The Government will, beginning this fiscal year, implement more subsidies for the community-based health insurance scheme known as mutuelle de santé, which has been grappling with funding challenges.
The extra funding totalling to Rwf10 billion, according to Rwanda Social Security Board (RSSB), has raised the country's prospects of attaining universal health insurance coverage.
It also comes to guarantee the stability of the country's largest insurance scheme, which caters for 88 per cent of Rwanda's 12 million people for their healthcare service needs.
With annual contributions of Rwf32.8 billion, including Government subsidies, and a total spend of Rwf47.4 billion, mutuelle de santé has been facing a funding deficit Rwf14.6 billion every year, according to data from RSSB.
Richard Tusabe, the Director General of RSSB, told a news conference yesterday that the new subsidies are contained in the Prime Minister's Order, which was gazetted last month.
Under the new law, the government will, every year, spend addition Rwf6 billion on mutuelle de santé through direct budget financing.
This is in addition to 100 per cent of the amount collected as penalties for trade of substandard products paid by the public institution in charge of standards as well as 10 per cent of all fees charged on services offered by gaming companies.
Other revenue streams for the insurance scheme include 10 per cent of fees collected from road traffic fines and between 2.5 per cent and 3 per cent of the telecommunication sector's annual turnover.
Tusabe said telecommunication companies alone will be contributing Rwf3.5 billion to the scheme every year.
"The order that was approved will enable us to get at least Rwf10 billion," he disclosed.
However, he said, there is need for more sustainable financing options to cushion the scheme against further budget shortfalls.

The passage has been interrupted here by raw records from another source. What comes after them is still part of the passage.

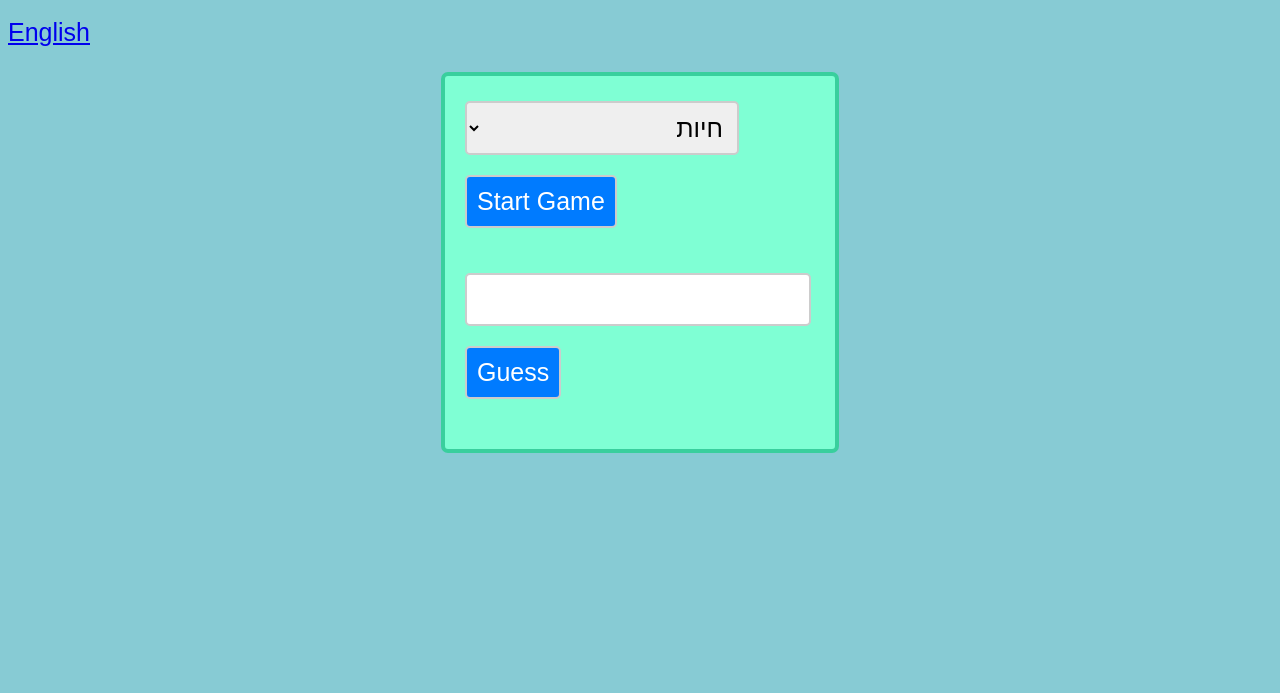
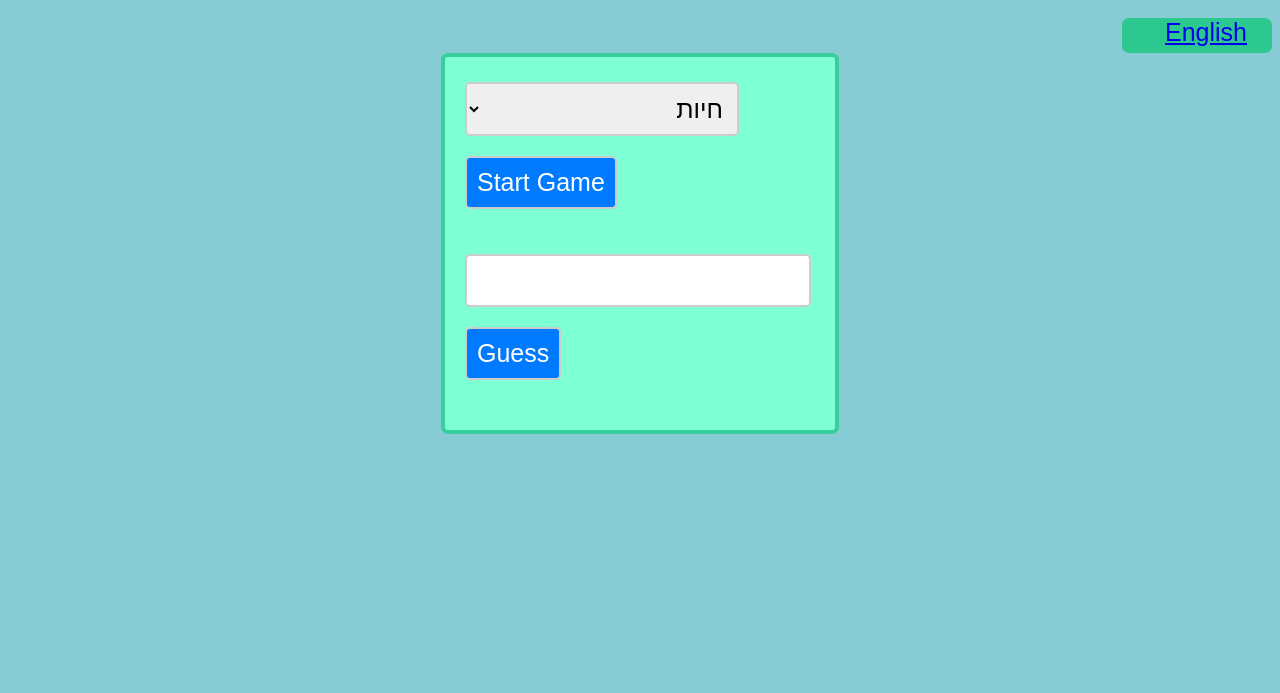
Before and after one commit to iyar620/Hangman-Game, a plain HTML site: page index2.html in a window 1280 px wide. Shown: the part 107-800 px from the top of the page. Drawn offline with Linux system fonts and the light colour scheme; a web font is replaced by a local one.

Commit message:
Update style2.css

```diff
--- a/style2.css
+++ b/style2.css
@@ -91,3 +91,13 @@ button:disabled {
 pre#hangman {
     direction: ltr;
 }
+#Languages{
+    background-color: #13c77cc4;
+    text-align: right;
+    height: 35px;
+    width: 100px;
+    border: #0056b3;
+    border-radius: 7px;
+    padding-left: 25px;
+    padding-right: 25px;
+}
```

"There is a study that is being carried out that will inform us about the available financing alternatives because every year the money that we spend on mutuelle de santé increases as health care services are brought closer to people. The development will allow us to ensure that people continue to get healthcare and medical service providers get paid on time," he said.
Dr. Diane Gashumba, the Minister of Health told The New Times that the subsidies are a response to the increased demand for healthcare services.
"Since community based health insurance was created, sensitisation around early seeking of health services has performed very well and consultations keep increasing in numbers, which is a great thing (that) translated into very positive results: no more severe cases of malaria in Rwanda," Gashumba observed.
However, she said, it is important to note that the Government subsidy was calculated to top up the premium contributed by the community and not to replace it.
"Everyone's contribution has be made timely. We should aim at 100 per cent coverage," Gashumba said, pointing out that such an objective was within the country's reach.
The government will continue to pay the Rwf2,000 subsidy to the scheme per year for each needy person in category one of Ubudehe.
There will also be 50 per cent of registration fees for pharmaceutical products and medical devices, as well as one 100 per cent of the amount collected as medical research fees paid by the ministry in charge of health.
In addition, the initiative will get 50 per cent of the fees collected for motor vehicle mechanical inspection paid by Rwanda National Police.
If following an audit, the subsidies paid are found less than the amount to be paid, the concerned entity pays the unpaid subsidies and an administrative fine equivalent to two hundred percent (200 per cent) of the amount of the unpaid subsidies, the Prime Minister's order states.